Thirteen B.C. communities are adopting innovative mass timber technology for taller wood buildings this year. The communities include University of BC, City of North Vancouver, Township of Langley, Kelowna, Surrey, Richmond, Mission, Abbotsford and five more on Vancouver Island.
They have all signed on to become early adopters to bring mass timber technology for the construction of new buildings as high as 12-storeys. These communities represent 35 per cent of all housing starts in 2018 in B.C.
“Building with B.C. wood is good for people, communities, our economy and our climate. It will create thousands of jobs, reduce carbon pollution and support forest-dependent communities,” said Premier John Horgan. “These 13 communities will help us get there faster.”
Forest communities throughout B.C. will see economic benefits of increased production from B.C.’s mass timber manufacturers as they develop value-added timber products and revitalize this cornerstone industry.
Abbotsford-based StructureCraft engineers and builds mass timber structures, manufacturing and prefabricating timber products using wood from B.C., including beetle-kill wood.
“We are being approached by developers and architects from all over North America pursuing mass timber for projects that would traditionally be built with steel and concrete,” said Gerald Epp, president, StructureCraft. “And a lot of the wood fibre for this is coming from B.C.”
To be eligible to sign on as early adopters, local governments currently regulated under the B.C. Building Code need to have:
- support from their city council and the planning, building and fire departments;
- Level 3 certified building officials; and
- land use bylaws for buildings higher than six storeys.
The early adopter communities will provide feedback on changes ahead of the next major code change.
The 2020 National Building Code is expected to allow mass timber construction up to 12 storeys.
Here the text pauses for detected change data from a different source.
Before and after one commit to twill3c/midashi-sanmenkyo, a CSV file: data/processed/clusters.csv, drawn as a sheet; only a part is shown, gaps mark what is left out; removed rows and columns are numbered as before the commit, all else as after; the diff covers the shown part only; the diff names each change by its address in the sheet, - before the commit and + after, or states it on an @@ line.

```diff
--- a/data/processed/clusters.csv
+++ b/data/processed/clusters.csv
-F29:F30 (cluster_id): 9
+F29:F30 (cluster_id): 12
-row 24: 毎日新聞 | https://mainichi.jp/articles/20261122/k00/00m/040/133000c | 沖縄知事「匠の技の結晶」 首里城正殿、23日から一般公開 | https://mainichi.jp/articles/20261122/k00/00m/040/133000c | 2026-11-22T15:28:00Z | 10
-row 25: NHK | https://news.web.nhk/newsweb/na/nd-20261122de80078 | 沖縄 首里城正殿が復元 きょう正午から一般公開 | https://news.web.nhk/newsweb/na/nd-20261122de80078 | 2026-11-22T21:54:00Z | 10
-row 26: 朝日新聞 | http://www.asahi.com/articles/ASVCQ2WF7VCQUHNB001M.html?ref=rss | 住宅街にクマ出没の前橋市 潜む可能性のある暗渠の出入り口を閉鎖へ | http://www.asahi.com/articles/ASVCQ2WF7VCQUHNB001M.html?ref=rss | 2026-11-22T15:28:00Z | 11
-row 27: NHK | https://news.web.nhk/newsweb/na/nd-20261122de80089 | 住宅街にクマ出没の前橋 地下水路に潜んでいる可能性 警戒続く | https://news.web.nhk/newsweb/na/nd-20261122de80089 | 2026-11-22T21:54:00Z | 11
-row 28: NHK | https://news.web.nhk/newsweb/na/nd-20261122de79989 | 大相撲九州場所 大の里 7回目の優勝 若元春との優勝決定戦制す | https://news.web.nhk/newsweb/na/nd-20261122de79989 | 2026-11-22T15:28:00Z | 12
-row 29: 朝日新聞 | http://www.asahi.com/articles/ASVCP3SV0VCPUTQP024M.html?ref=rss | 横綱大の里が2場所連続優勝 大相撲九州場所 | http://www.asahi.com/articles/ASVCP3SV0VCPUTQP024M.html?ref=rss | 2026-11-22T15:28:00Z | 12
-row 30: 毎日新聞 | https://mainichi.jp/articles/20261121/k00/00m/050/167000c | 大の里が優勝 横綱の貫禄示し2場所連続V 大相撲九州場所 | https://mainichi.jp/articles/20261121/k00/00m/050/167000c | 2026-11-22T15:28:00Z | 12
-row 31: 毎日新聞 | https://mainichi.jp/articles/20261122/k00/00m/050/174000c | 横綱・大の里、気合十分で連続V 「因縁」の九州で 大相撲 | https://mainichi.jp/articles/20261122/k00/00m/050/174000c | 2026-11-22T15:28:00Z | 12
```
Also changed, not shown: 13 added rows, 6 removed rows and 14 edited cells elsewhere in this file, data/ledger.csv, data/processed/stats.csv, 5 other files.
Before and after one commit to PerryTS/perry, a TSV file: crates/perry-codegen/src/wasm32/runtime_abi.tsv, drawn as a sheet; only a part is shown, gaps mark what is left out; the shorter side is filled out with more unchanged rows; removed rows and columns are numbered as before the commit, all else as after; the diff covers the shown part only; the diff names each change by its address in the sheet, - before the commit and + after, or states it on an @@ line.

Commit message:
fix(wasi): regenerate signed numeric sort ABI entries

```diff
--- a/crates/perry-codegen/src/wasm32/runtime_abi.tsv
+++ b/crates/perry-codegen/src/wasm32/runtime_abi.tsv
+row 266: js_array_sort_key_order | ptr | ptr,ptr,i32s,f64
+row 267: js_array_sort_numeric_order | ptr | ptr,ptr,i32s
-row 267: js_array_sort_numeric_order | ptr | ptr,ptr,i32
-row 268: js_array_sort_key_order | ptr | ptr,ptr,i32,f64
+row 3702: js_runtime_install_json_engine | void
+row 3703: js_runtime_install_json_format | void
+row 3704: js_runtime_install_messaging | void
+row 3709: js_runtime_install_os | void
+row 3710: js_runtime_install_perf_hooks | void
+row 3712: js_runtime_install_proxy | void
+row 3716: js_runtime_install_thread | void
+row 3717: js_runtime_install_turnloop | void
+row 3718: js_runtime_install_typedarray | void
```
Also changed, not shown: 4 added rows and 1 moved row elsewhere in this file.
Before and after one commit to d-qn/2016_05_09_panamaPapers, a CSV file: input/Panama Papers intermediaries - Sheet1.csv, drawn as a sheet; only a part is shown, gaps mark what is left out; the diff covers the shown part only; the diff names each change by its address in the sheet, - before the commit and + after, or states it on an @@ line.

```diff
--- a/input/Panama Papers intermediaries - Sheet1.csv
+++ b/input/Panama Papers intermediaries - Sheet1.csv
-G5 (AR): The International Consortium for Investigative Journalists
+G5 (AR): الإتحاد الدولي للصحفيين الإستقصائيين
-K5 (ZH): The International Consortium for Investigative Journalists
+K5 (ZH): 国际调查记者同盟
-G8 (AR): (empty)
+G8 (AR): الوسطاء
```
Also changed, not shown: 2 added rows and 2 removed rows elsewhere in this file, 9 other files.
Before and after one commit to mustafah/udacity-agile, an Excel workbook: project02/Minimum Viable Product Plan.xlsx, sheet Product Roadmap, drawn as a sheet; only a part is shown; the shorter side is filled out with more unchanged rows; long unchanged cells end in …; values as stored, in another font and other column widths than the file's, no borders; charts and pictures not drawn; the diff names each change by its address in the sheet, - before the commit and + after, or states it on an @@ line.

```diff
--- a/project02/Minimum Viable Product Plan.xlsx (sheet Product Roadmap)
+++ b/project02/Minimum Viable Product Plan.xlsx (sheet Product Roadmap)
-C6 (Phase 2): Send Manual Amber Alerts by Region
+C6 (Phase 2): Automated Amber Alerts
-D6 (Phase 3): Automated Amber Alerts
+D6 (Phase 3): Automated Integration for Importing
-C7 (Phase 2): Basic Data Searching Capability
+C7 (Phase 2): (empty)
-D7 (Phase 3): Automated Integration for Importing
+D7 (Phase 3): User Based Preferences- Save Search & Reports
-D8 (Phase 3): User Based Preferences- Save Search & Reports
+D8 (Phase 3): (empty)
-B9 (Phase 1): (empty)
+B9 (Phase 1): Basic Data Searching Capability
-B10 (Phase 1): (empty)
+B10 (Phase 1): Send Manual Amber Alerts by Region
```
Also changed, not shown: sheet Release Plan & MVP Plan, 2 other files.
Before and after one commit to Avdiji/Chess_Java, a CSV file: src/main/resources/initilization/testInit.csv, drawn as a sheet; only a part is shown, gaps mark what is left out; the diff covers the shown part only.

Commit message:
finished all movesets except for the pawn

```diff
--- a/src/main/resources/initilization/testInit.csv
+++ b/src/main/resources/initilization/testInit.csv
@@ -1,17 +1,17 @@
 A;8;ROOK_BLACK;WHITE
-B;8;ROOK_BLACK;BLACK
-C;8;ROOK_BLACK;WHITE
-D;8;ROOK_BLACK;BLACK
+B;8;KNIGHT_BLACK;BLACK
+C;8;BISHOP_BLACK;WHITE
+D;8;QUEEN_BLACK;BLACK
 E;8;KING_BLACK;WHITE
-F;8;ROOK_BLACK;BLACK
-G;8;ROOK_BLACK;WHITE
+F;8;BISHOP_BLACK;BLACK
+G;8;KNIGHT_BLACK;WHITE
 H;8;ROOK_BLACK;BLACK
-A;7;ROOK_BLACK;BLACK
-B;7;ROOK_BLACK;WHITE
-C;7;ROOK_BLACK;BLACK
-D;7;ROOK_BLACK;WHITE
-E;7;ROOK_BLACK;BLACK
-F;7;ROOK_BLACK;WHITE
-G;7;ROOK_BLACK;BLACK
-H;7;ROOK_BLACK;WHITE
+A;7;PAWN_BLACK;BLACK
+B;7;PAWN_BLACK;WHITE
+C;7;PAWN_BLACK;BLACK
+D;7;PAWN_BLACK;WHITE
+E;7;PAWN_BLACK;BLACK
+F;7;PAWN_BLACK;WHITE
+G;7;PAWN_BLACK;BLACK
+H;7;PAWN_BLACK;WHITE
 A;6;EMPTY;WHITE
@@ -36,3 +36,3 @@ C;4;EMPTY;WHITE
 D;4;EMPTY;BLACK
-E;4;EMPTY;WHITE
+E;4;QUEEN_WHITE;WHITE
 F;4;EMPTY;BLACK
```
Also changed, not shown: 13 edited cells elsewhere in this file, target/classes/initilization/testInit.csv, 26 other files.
This will be reflected in the next edition of the BC Building Code.